_Goal of the exercise:_ Could you copy every line of the data that contains the word "https"?

+++ Recorded data

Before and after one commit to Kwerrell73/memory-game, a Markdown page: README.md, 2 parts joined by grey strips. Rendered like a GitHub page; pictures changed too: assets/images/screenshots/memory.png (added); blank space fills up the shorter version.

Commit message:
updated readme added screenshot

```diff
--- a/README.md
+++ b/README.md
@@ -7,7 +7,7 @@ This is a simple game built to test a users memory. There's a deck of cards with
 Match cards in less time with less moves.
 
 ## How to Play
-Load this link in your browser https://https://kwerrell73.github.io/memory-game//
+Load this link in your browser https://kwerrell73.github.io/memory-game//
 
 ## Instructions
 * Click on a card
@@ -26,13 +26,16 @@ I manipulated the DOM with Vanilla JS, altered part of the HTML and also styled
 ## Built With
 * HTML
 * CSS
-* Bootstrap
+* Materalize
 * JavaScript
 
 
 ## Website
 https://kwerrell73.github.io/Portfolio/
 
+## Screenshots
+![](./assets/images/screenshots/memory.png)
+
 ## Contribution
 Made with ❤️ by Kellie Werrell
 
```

++++++
+++ Recorded data

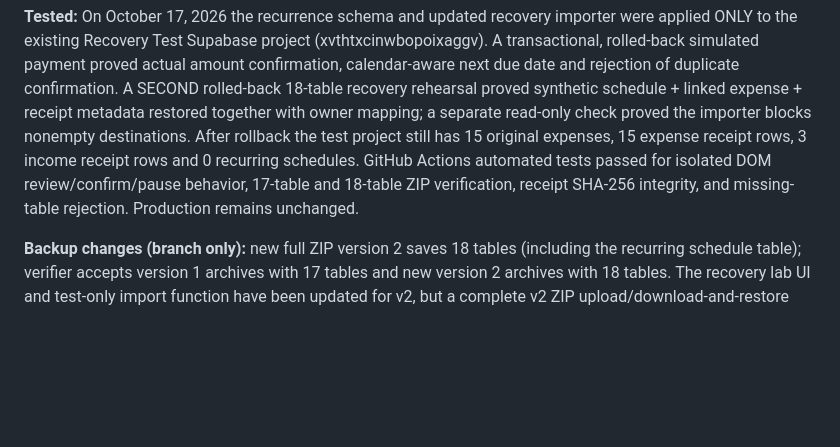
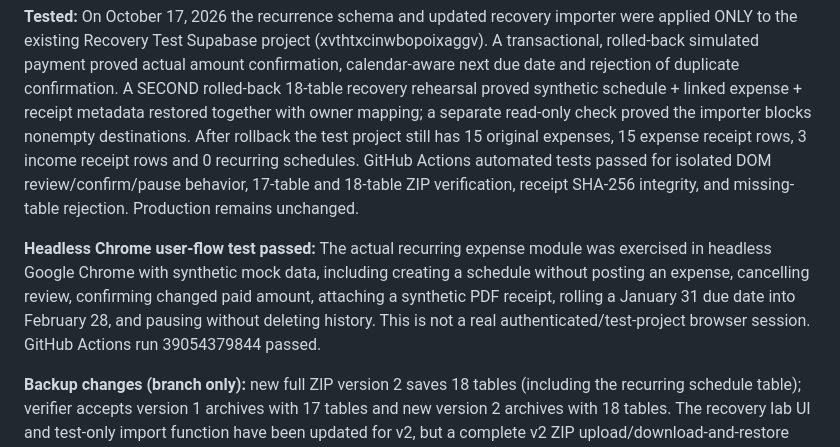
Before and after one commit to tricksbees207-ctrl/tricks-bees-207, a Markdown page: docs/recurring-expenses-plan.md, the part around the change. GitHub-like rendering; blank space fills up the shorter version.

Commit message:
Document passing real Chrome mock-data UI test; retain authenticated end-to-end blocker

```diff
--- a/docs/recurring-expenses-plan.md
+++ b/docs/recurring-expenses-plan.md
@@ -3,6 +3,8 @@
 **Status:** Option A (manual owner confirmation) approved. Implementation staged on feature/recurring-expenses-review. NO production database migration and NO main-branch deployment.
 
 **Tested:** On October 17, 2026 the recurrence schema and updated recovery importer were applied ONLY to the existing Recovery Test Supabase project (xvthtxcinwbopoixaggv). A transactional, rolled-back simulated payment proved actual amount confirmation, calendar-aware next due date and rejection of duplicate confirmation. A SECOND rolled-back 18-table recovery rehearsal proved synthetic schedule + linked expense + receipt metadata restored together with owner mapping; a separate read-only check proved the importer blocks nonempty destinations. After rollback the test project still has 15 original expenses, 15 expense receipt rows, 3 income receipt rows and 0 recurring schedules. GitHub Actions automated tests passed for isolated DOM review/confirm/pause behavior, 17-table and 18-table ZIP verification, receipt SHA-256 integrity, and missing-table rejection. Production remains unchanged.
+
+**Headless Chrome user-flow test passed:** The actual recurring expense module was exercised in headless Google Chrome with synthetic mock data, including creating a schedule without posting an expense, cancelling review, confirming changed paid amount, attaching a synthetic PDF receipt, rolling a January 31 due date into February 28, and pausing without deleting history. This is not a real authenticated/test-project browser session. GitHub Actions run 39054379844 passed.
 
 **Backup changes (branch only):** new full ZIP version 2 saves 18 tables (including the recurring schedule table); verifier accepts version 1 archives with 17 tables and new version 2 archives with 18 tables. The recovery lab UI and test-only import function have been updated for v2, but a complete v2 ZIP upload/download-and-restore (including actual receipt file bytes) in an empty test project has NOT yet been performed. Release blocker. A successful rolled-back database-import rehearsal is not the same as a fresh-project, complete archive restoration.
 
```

++++++
+++ Recorded data

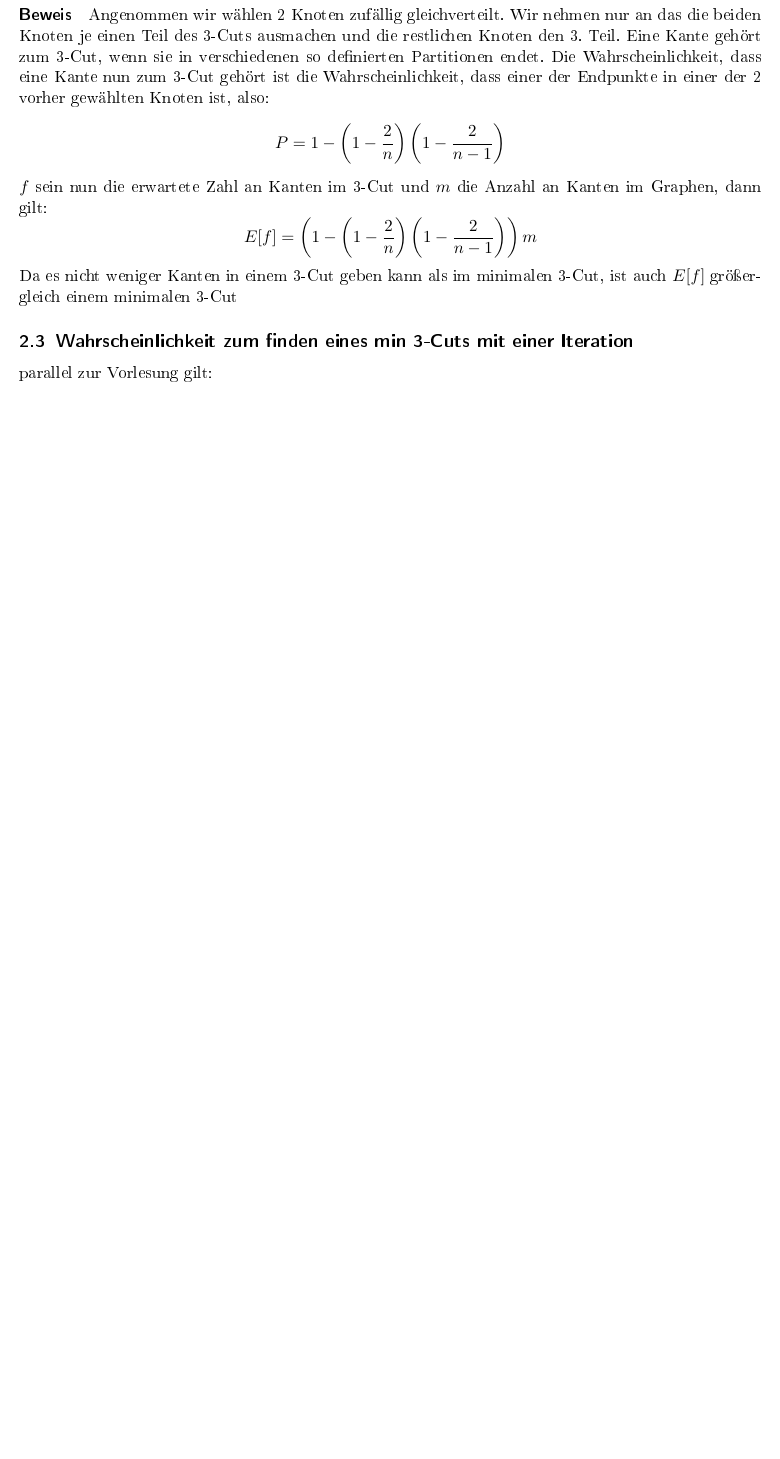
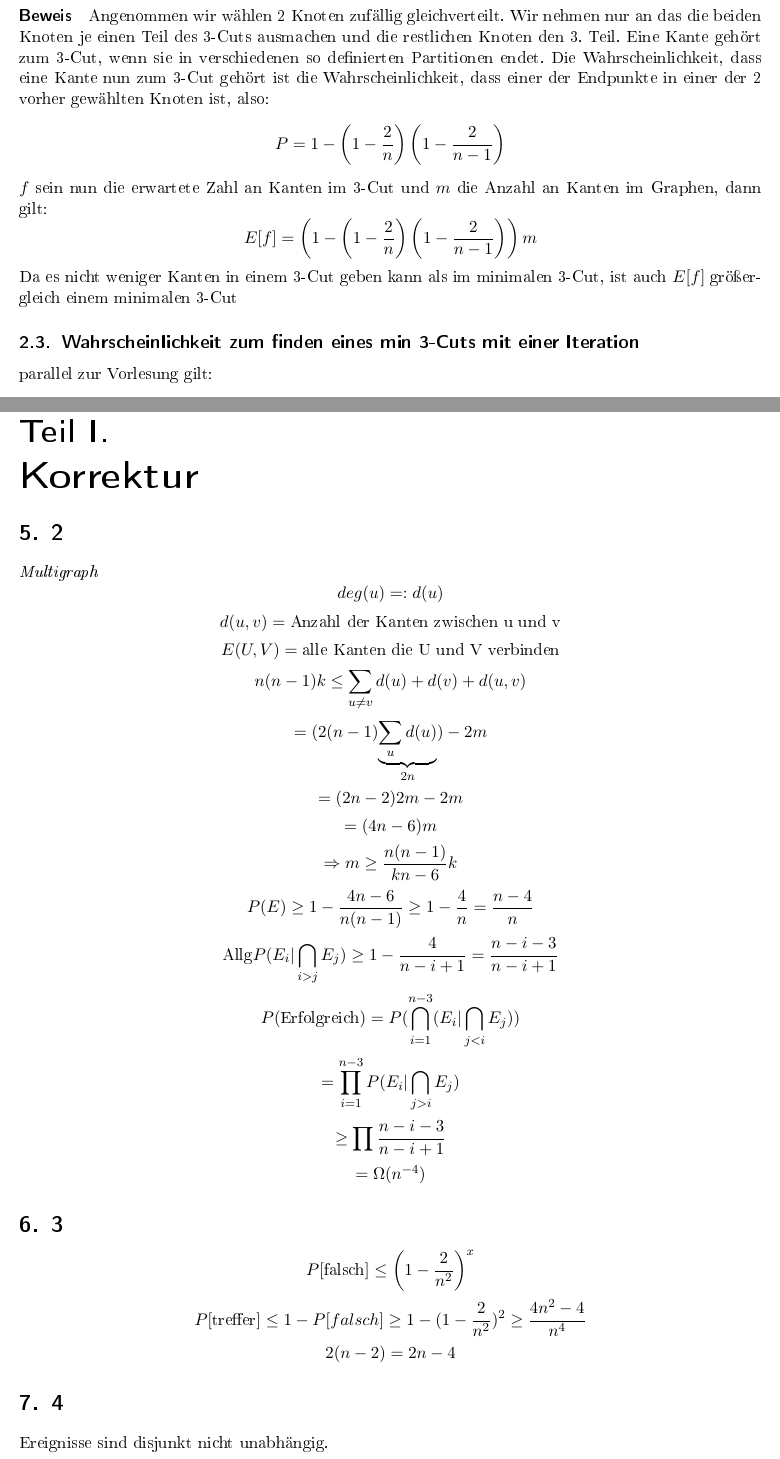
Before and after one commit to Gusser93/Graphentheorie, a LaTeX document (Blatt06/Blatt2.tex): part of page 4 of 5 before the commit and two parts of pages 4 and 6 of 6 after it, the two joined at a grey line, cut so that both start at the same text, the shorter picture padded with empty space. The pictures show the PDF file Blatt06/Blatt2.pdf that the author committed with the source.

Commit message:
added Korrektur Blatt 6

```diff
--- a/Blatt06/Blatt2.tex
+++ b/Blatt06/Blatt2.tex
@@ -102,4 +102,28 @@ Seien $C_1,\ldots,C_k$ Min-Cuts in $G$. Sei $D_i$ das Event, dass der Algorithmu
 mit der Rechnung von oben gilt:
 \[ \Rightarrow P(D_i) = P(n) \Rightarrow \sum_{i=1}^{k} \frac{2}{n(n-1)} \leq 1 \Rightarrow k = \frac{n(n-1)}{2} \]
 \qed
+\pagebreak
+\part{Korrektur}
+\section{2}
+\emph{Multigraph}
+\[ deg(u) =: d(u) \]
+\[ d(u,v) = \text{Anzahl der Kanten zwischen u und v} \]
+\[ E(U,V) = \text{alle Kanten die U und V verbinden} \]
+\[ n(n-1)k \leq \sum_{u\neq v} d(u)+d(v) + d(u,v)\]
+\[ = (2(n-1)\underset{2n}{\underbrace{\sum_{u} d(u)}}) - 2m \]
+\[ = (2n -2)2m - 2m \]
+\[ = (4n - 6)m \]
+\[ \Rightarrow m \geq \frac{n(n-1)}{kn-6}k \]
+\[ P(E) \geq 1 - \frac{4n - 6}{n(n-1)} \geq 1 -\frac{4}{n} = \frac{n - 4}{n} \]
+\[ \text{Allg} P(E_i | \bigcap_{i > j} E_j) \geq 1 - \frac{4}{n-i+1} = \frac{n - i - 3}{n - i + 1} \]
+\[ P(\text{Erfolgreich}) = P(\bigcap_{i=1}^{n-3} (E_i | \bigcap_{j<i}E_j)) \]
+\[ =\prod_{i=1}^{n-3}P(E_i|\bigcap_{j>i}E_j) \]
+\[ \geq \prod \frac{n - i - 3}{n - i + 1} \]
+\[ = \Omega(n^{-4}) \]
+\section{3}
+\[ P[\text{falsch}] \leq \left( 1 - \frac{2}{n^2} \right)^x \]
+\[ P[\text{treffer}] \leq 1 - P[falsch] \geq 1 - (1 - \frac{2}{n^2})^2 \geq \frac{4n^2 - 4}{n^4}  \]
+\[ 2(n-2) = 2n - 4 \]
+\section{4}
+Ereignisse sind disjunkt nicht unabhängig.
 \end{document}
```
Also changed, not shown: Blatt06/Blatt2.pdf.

++++++

_Response:_
-Load this link in your browser https://https://kwerrell73.github.io/memory-game//
+Load this link in your browser https://kwerrell73.github.io/memory-game//
 https://kwerrell73.github.io/Portfolio/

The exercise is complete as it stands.